Tuesday, July 19, 2011

Self Sufficient Healthcare

This post may be boring to some, if not, most people.  Stop reading now because I couldn't care less about appealing to you as a reader.  For those still reading, there is an interesting trend going on in our country that is unrecognized by many.  I will use a series of statistical graphs (click on any to enlarge) to illustrate this trend and my points.  So get your analytical thinking helmet on and come for a ride.

What the above graph shows us is that people are spending much less of their own money on healthcare than they did 50 years ago.  In 2006, 64% of Americans ages 18-64 were insured by their employer.  

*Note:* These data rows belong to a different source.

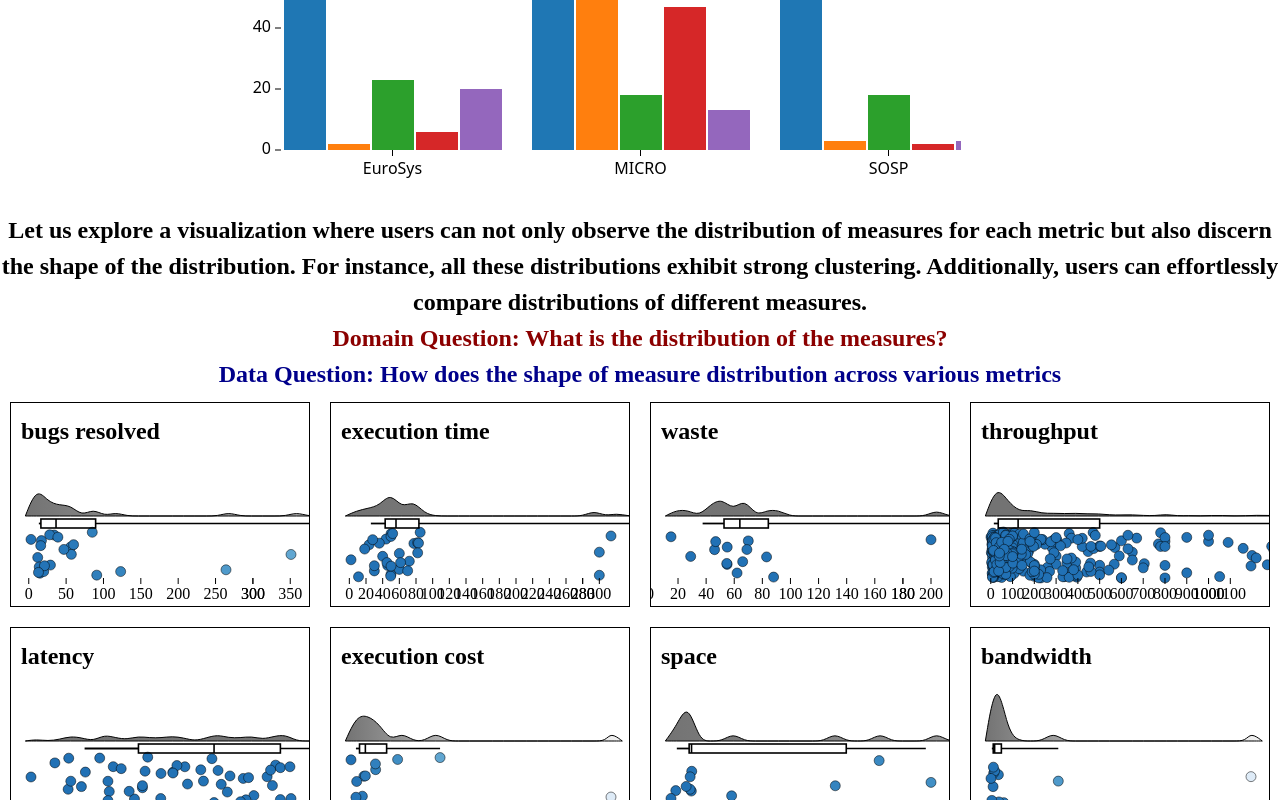
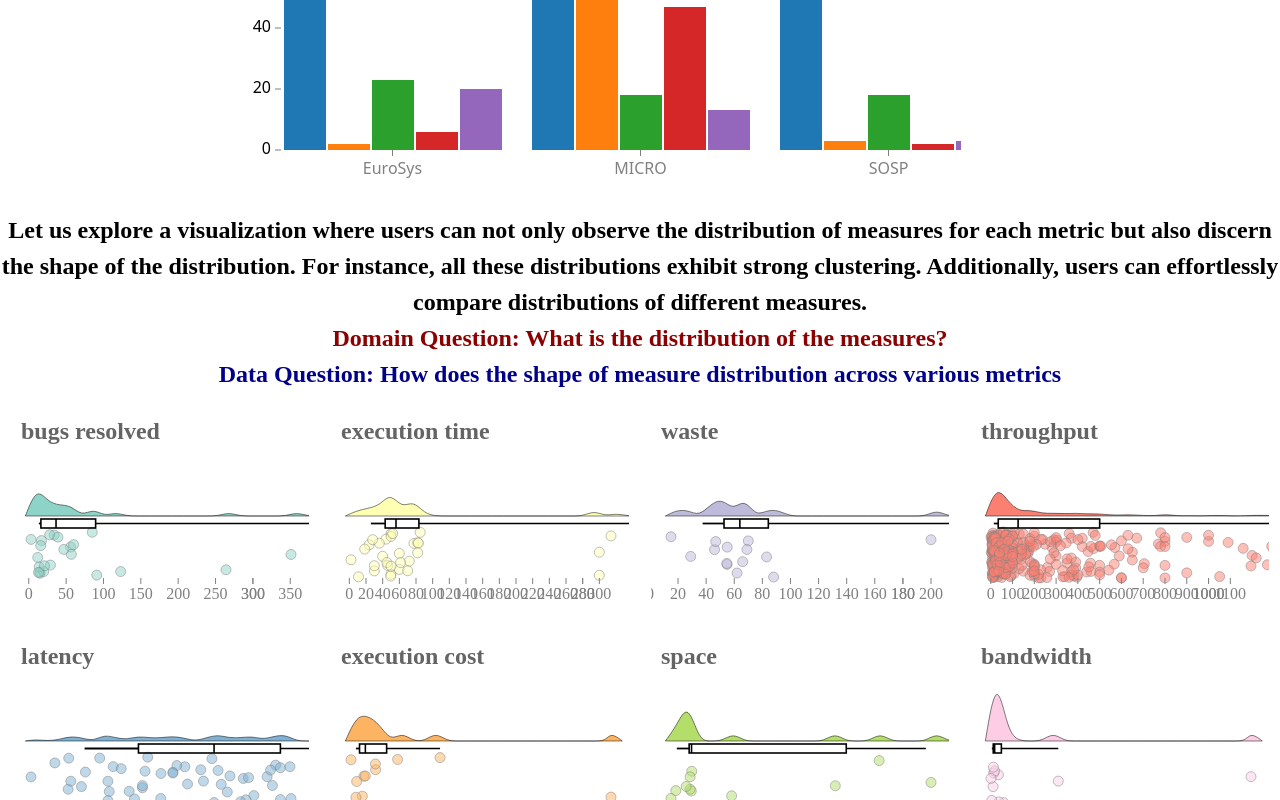
Before and after one commit to aayushi363/info_viz_project, a SvelteKit app: page / in a window 1280 px wide. Shown: the part 4452-5252 px from the top of the page. Built offline with nearby package versions, Linux system fonts and the light colour scheme.

Commit message:
Improved coloring of raincloud plots

```diff
--- a/src/routes/+page.svelte
+++ b/src/routes/+page.svelte
@@ -74,7 +74,12 @@
 	// 	.reverse();
 
 	// $: color = d3.scaleOrdinal().domain(categories).range(d3.schemeTableau10);
+
+	// let raincloudColors = ["#a6cee3", "#1f78b4", "#b2df8a", "#33a02c", "#fb9a99", "#e31a1c", "#fdbf6f", "#ff7f00", "#cab2d6", "#6a3d9a", "#ffff99"];
+	let raincloudColors = ["#8dd3c7", "#ffffb3", "#bebada", "#fb8072", "#80b1d3", "#fdb462", "#b3de69", "#fccde5", "#d9d9d9", "#bc80bd", "#ccebc5"];
+	let raincloudMetrics = metrics.filter(m => metric2indices.get(m).length > 10).map((m,i) => [m,raincloudColors[i % raincloudColors.length]]);
 </script>
+
 <div class="introduction">
 	<h1 class="title">Exploring Trends and Patterns in Systems Research</h1>
 	<p>
@@ -130,12 +135,10 @@
 	<h2 style="text-align: center; color:darkred;"> Domain Question: What is the distribution of the measures?	</h2>
 	<h2 style="text-align: center; color:darkblue;"> Data Question: How does the shape of measure distribution across various metrics</h2>
 	</div>
-	{#each metrics as metric}
-		{#if metric2indices.get(metric).length > 10}
-			<div class=rain>
-				<RaincloudPlot dataset={data.dataset} feature="Measure" filteredIndices={metric2indices.get(metric)} buckets=25 axisLabel={metric2str[metric]} />
-			</div>
-		{/if}
+	{#each raincloudMetrics as [metric, color]}
+		<div class=rain>
+			<RaincloudPlot dataset={data.dataset} feature="Measure" filteredIndices={metric2indices.get(metric)} buckets=25 axisLabel={metric2str[metric]} {color}/>
+		</div>
 	{/each}
 </div>
 <div class=scattercloud-container>
--- a/src/routes/Axis.svelte
+++ b/src/routes/Axis.svelte
@@ -24,7 +24,7 @@
 			<g transform="translate({margin.left})">
 				{#each ticks as tick}
 					<g transform="translate(0,{scale(tick) + offset})">
-						<line x2={-6} stroke="black" />
+						<line x2={-6} stroke="grey" />
 						<text text-anchor="end" dominant-baseline="middle" fill="black" x={-10}>{tick}</text>
 					</g>
 				{/each}
@@ -39,8 +39,8 @@
 			<g transform="translate(0,{height - margin.bottom})">
 				{#each ticks as tick}
 					<g transform="translate({scale(tick) + offset})">
-						<line y2={6} stroke="black" />
-						<text text-anchor="middle" dominant-baseline="hanging" fill="black" y={10}>{tick}</text>
+						<line y2={6} stroke="gray" />
+						<text text-anchor="middle" dominant-baseline="hanging" fill="gray" y={10}>{tick}</text>
 					</g>
 				{/each}
 
--- a/src/routes/RaincloudPlot.svelte
+++ b/src/routes/RaincloudPlot.svelte
@@ -11,9 +11,10 @@
 	export let buckets;
 	export let orientation = "up";
 	export let axisLabel;
+	export let color;
 
-	let cloudColorList = [ /*"#ffffff",*/ "#f0f0f0", "#d9d9d9", "#bdbdbd", "#969696", "#737373"/*, "#525252","#252525", '#000000'*/].reverse();
-	let rainColorList = [ /*"#f7fbff",*/ "#deebf7", "#c6dbef", "#9ecae1", "#6baed6", "#4292c6", "#2171b5"/*, "#08519c", "#08306b" */].reverse();
+	// let cloudColorList = [ /*"#ffffff",*/ "#f0f0f0", "#d9d9d9", "#bdbdbd", "#969696", "#737373"/*, "#525252","#252525", '#000000'*/].reverse();
+	// let rainColorList = [ /*"#f7fbff", "#deebf7", "#c6dbef", "#9ecae1", "#6baed6", "#4292c6", "#2171b5",*/ "#08519c"/*, "#08306b" */].reverse();
 
 	/* Copied directly from: https://stackoverflow.com/a/45804710/6573510 */
 	function filterOutliers(someArray) {
@@ -235,9 +236,9 @@
 
 	let rainElevations = values.map(d => Math.random());
 
-	$: rainColorScale = d3.scaleSequential()
-		.domain([lowerBound, upperBound])
-		.interpolator(d3.interpolateRgbBasis(rainColorList));
+	// $: rainColorScale = d3.scaleSequential()
+	// 	.domain([lowerBound, upperBound])
+	// 	.interpolator(d3.interpolateRgbBasis(rainColorList));
 </script>
 
 <div class="raincloud" bind:this={raincloud} bind:borderBoxSize>
@@ -248,7 +249,7 @@
 			<g class="cloud">
 				<!-- TODO : use luminance to encode distance from mean (kind of like choropleth map)
 				remember to check charts and channels! -->
-				<defs>
+				<!-- <defs>
 					<linearGradient id="gradient" x1="0%" y1="0%" x2="100%" y2="0%">
 						<stop offset="0%" stop-color={cloudColorList[0]}/>
 						{#each cloudColorList as color, i}
@@ -258,15 +259,15 @@
 						{/each}
 						<stop offset="100%" stop-color={cloudColorList[cloudColorList.length - 1]}/>
 					</linearGradient>
-				</defs>
+				</defs> -->
 				<!-- Skew the below filter checks by some small fraction of the bucket size to account for numerical imprecision -->
-				<path d={area(hist)} fill="url(#gradient)" stroke-width=1px stroke=black/>
+				<path d={area(hist)} fill={color} stroke-width=0.5px stroke=black/>
 			</g>
 
 			<g class="rain">
 				{#if orientation === "up"}
 					{#each values as value, i}
-						<circle r={circleRadius} cx={valuesScale(value)} cy={elevationScale(rainElevations[i])} fill={rainColorScale(value)} stroke=black stroke-width=0.5px
+						<circle r={circleRadius} cx={valuesScale(value)} cy={elevationScale(rainElevations[i])} fill={color} fill-opacity={0.5} stroke=gray stroke-width=0.5px
 								on:mouseenter={(event) => showTooltip(event, i)}
 								on:mouseleave={(event) => hideTooltip(event, i)}/>
 					{/each}
@@ -310,13 +311,14 @@
         float: left; /* Arrange rainclouds in a grid */
 		position: relative;
         cursor: move;
-		border: 1px solid black;
+		border: 1px solid rgb(255, 255, 255);
     }
 
 	.title {
 		position: absolute;
 		top: 10px;
 		left: 10px;
+		color: rgb(100, 100, 100);
 	}
 
     /* Adjust SVG dimensions */
```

The above graph illustrates that despite out of pocket expenditures going way down, the overall national spend on healthcare has gone way up.  The average employer-paid family health insurance premium is $13,871 per year in our country.  That could really add up to a non trivial amount of money for any employer.  No wonder salary increases are stagnant and unemployment rates continue to be high.  This is a tremendous burden on business.  If they are spending all that money, we should be REALLY healthy right?  

So lets analyze the return on investment (click on graph to enlarge).  The above graph shows that the USA (all by itself way on the right) spends nearly twice as much on healthcare per person/per year than any other single country charted on the graph.  Yet, we are not living longer lives than people in many other countries.  Any investment advisor would tell you this is a terrible return on dollars invested. 

People have unknowingly offloaded the responsibility of their own health to their employer or the government.  It is no wonder the health of our country has deteriorated so much.  People don't care because their employer paid health insurance or Medicare/Medicaid has always been there to bail them out.  

Something has to give right?  Well it is and I've seen it at my company and companies elsewhere.  Employers are or will be shifting the burden of paying for healthcare back to the employee.  The graph above shows a projection of increased healthcare spending by families moving forward.  Part of this increase is the shift of responsibility to the employee.  Here are some intersting quotes from a 2010 Washington Post article:
"Most big employers plan to shift a larger share of health-care costs to their workers next year, according to a survey released Thursday.

Many say they may charge more to cover spouses, tighten eligibility standards for their health plans and dispense financial rewards or penalties based on the results of certain lab tests.  At some companies, overweight employees could be excluded from the most desirable plans.
Meanwhile, employees at many companies can expect significantly higher premiums, deductibles and co-payments...."
It's happening at big businesses and small businesses alike.  Companies refuse to continue to be financially responsible for the poor habits and unhealthy lifestyles of their employees.  The trend I am trying to reveal is the shift back to individuals being more financially responsible for their own healthcare.  Things start to get real for people when it hits them in the pocketbook.  So what is a person or family to do to prepare for this? 

The above graph shows that the US is spending much less of their income on food.  Food is an afterthought to most people and most families.  The philosophy of many is to fill their bellies in the cheapest way possible.  This in itself can cause a myriad of expensive health problems.  Quality food is the path to maintaining personal health.  I feel if we were to take our food a bit more seriously and spend a bit more money on it now, it will save us a lot of money in the future.  



MAS said...

Excellent post. I think another clue is to look at the percentage of home cooked meals today versus 50 years ago.

Today I Am Dirty, I Want To Be Pretty (I used to name my posts after song lyrics)

Be said...

When we aren't paying out of our own pockets it also leads to excessive visits to the Doctor or the ER. The last time I was at the ER I couldn't believe the lame reasons people where there for - like having a cold.

This also explains how non paying consumers are contributing to the over testing and unnecessary procedures.

Maybe I am just lucky but I have NEVER been to the hospital (for me) and the only time I've seen a Doctor in 5 years is to get physicals - that seem a bit unnecessary at that (of course had they found anything I might not say that).

We have to shift these costs back to the consumer. Good post!

Chuck said...

people do reconsider constant healthcare visits when they have to pay for it. i believe they will also reconsider the consequences of what they put in their mouth if it can reduce healthcare costs.
this is what it will take because getting cancer, diabetes, or heart disease is not scary enough anymore to change the way people eat. i have seen people with these and other chronic diseases not make any real dietary changes. they just keep on shoveling crap in their pie hole.